If this doesn’t upset you, I don’t know what would. As you may or may not be aware – at its headwaters in Grand County, over 50 percent of the Colorado River’s historic annual flows are removed and diverted across the Continental Divide to Front Range cities like Denver, Broomfield, Arvada, and Longmont through the Moffat Tunnel and Colorado Big Thompson Project (aka, the “CBT”). Once it reemerges through spigots and spouts, OVER HALF of that water is used outdoors to sustain lawns and thirsty landscaping.
So what effect has this had on trout? Since these projects came online, we’ve seen water temperatures skyrocket, whirling disease outbreaks, and algae and rock snot (didymo) that coat riverbeds like a thick layer of shag carpet, choking out important bug life and reducing trout populations and other native fish to a fraction of their historic abundance.

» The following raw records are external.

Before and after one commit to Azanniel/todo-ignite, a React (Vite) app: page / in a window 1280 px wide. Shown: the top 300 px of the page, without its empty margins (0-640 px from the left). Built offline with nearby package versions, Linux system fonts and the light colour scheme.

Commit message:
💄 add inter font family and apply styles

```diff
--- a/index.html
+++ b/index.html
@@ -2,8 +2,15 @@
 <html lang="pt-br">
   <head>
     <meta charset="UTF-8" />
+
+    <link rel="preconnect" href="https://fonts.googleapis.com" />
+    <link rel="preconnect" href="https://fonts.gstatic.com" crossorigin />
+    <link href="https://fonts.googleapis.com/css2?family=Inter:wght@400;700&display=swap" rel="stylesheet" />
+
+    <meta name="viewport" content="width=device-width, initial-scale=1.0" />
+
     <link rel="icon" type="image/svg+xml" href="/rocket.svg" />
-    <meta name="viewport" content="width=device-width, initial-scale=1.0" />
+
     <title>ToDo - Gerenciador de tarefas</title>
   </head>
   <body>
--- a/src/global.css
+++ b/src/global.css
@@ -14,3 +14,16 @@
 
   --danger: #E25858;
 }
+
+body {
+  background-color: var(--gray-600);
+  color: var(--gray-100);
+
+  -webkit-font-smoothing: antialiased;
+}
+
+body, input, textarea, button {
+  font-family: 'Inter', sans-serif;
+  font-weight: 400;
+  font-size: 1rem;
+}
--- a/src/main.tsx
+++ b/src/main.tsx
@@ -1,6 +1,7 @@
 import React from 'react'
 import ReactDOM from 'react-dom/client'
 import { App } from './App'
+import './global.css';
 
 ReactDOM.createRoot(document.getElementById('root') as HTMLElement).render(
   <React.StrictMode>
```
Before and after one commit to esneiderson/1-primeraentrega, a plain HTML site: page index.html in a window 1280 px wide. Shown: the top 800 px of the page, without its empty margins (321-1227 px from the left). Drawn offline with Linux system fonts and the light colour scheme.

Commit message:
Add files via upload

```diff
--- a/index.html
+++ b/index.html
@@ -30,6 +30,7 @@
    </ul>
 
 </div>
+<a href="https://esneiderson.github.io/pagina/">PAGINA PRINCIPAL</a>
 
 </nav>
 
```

If that isn’t outrageous enough, today, municipal water providers Denver Water and Northern Colorado Water Conservancy District (aka “Northern”) have proposed taking 25% MORE water from the Colorado River and its major tributaries like the Fraser River. Through the Windy Gap Firming Project and Moffat Expansion, they plan to draw and ship this additional supply to the same Front Range cities and suburbs that already waste precious Colorado River water, no strings attached.
So what does this mean for the river and fly fishing? After all these projects come online, less than a quarter of the water flowing from the Colorado River headwaters and Fraser River will remain, reducing these once mighty rivers to shadows of their former selves. As trout populations will likely decline, we could expect fewer fish and fewer days of gold medal fishing.

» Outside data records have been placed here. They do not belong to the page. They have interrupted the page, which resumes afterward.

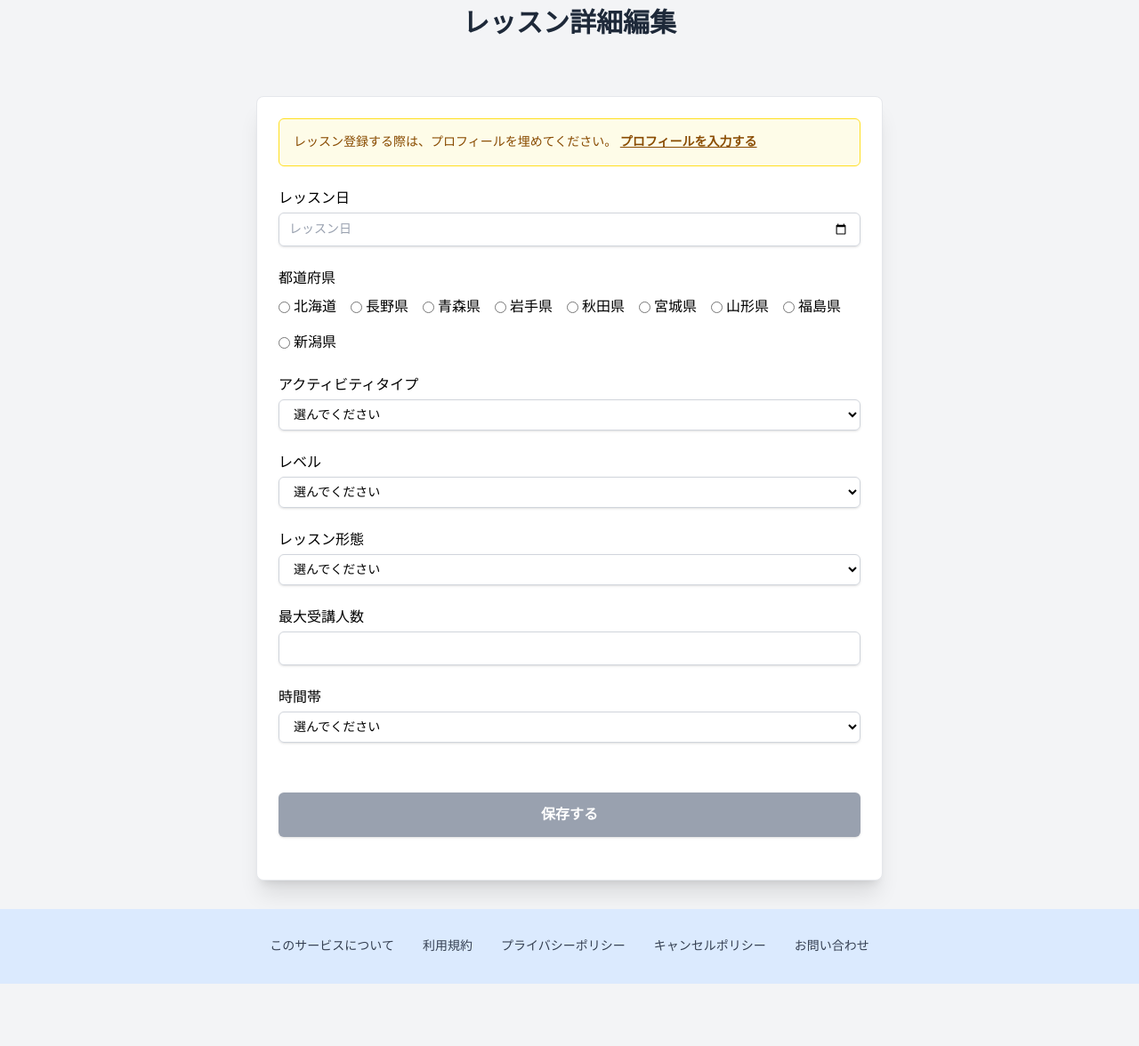
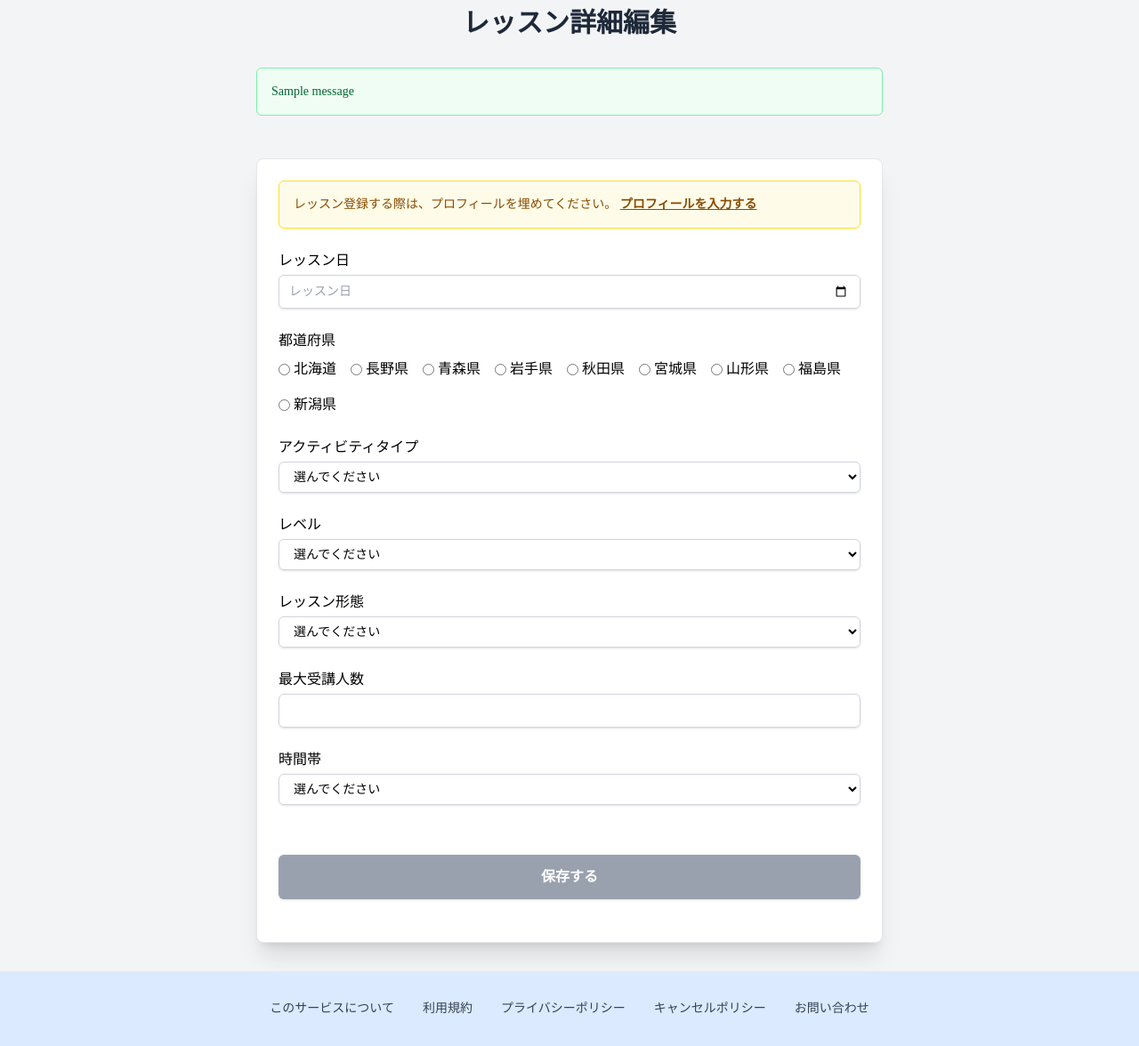
Before and after one commit to yosuke-star/snowtor, a Django app: template dashboard_app/templates/dashboard_app/instructor_schedule.html in a window 1280 px wide. Shown: the part 96-1272 px from the top of the page at 89% size. Before the commit the page ends 1202 px from the top, so only its background shows below. Run offline with Django 5.2, Linux system fonts and the light colour scheme; the template is opened without the code that fills it: values that come from a table or form of the project are taken from there, others are empty; data comes from the database, SQL or seed files in the repository; tables that the repository leaves empty hold one stand-in row (values such as "Sample post"); one stand-in notice (Sample message) is shown; some libraries are stand-ins or nearby versions; some web fonts are replaced.

Commit message:
Add lesson register message

```diff
--- a/dashboard_app/templates/dashboard_app/instructor_schedule.html
+++ b/dashboard_app/templates/dashboard_app/instructor_schedule.html
@@ -4,6 +4,15 @@
 {% block content %}
 
 <h1 class="text-center text-2xl sm:text-3xl font-extrabold text-gray-800 mt-2 mb-6 sm:mb-8">レッスン詳細編集</h1>
+{% if messages %}
+    {% for message in messages %}
+    <div class="max-w-3xl mx-auto px-4 sm:px-6 lg:px-8 mb-4">
+        <div class="p-4 bg-green-50 border border-green-300 rounded-md text-green-800 text-sm">
+            {{ message }}
+        </div>
+    </div>
+    {% endfor %}
+{% endif %}
 <div class="container mx-auto p-4 sm:p-6 lg:p-8 max-w-3xl">
     <div class="bg-white p-6 rounded-lg shadow-xl border border-gray-200">
         {% if not profile_complete %}
--- a/dashboard_app/views.py
+++ b/dashboard_app/views.py
@@ -1,5 +1,6 @@
 import logging
 from django.conf import settings
+from django.contrib import messages
 from django.contrib.auth.decorators import login_required
 from django.http import JsonResponse
 from django.shortcuts import get_object_or_404, redirect, render
@@ -93,6 +94,7 @@ def instructor_schedule(request):
             lesson_detail = form.save(commit=False)
             lesson_detail.instructor = request.user
             lesson_detail.save()
+            messages.success(request, 'レッスンを登録しました。')
             return redirect('instructor_schedule')
     else:
         form = LessonDetailForm()
```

So what can you do to prevent all this? Trout Unlimited believes we can meet Front Range water needs and keep the Colorado River headwaters alive if and only if we fully mitigate potential impacts to fish and wildlife. From now until the end of May (time is running out!), the Colorado Wildlife Commission will accept public comments on mitigation plans for these two water projects, the Moffat expansion proposed by Denver Water and the Windy Gap Firming Project proposed by Northern. For an overview of the mitigation plans, click here. After that, the Colorado Water Conservation Board and possibly Governor Hickenlooper will have a chance to weigh in.
While the mitigation plans are intended to reduce the impacts of these two water projects on fish and wildlife, current plans are extremely inadequate and lack the safeguards needed to keep the river healthy for fish, wildlife and the local headwaters communities.

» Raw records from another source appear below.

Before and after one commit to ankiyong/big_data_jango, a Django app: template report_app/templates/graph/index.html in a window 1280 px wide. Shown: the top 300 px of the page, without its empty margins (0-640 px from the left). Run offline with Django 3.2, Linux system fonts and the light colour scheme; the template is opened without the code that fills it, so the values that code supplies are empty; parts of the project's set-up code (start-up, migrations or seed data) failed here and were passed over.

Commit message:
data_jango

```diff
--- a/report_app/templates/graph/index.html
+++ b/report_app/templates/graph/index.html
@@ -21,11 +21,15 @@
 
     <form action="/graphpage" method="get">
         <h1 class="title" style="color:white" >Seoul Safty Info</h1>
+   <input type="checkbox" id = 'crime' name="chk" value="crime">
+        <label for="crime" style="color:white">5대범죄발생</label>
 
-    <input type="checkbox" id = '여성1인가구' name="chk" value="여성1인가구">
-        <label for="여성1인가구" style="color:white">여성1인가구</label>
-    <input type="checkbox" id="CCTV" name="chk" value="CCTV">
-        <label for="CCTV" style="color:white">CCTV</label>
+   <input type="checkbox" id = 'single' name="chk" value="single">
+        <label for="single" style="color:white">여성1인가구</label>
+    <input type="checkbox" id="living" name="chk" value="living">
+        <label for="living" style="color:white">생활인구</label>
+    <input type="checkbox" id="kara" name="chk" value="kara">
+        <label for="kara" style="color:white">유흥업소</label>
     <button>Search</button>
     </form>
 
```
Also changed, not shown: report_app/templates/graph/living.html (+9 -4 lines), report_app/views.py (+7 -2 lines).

As folks whose jobs and livelihoods depend on the future health of the Colorado River, the Wildlife Commission needs to hear from you, anglers, guides, manufacturers and outfitters. Please consider writing an email or a letter to the Commission, and even to Governor John Hickenlooper himself. Describe why the river is important to you, the declines you’ve already witnessed in the Colorado River headwaters, and ask the Commission to create an ‘insurance policy’ that ensures the Colorado River and its trout will remain healthy into the future. If you don’t guide or fish the Colorado, talk generally about the importance of keeping all Western rivers healthy by managing our water resources responsibility.
For a list of possible solutions to include in your letter, click here.
To contact the Wildlife Commission:
Colorado Wildlife Commission
c/o Public Involvement Unit
Colorado Division of Wildlife
6060 Broadway, Denver Colorado 80216
To contact Governor Hickenlooper:
John W Hickenlooper, Governor
136 State Capitol
Denver, CO 80203-1792
Want to learn more or get more involved? Want to publically express support for keeping to Colorado River alive? Email firstname.lastname@example.org and we’ll get you on the Defend the Colorado website with a link to your business.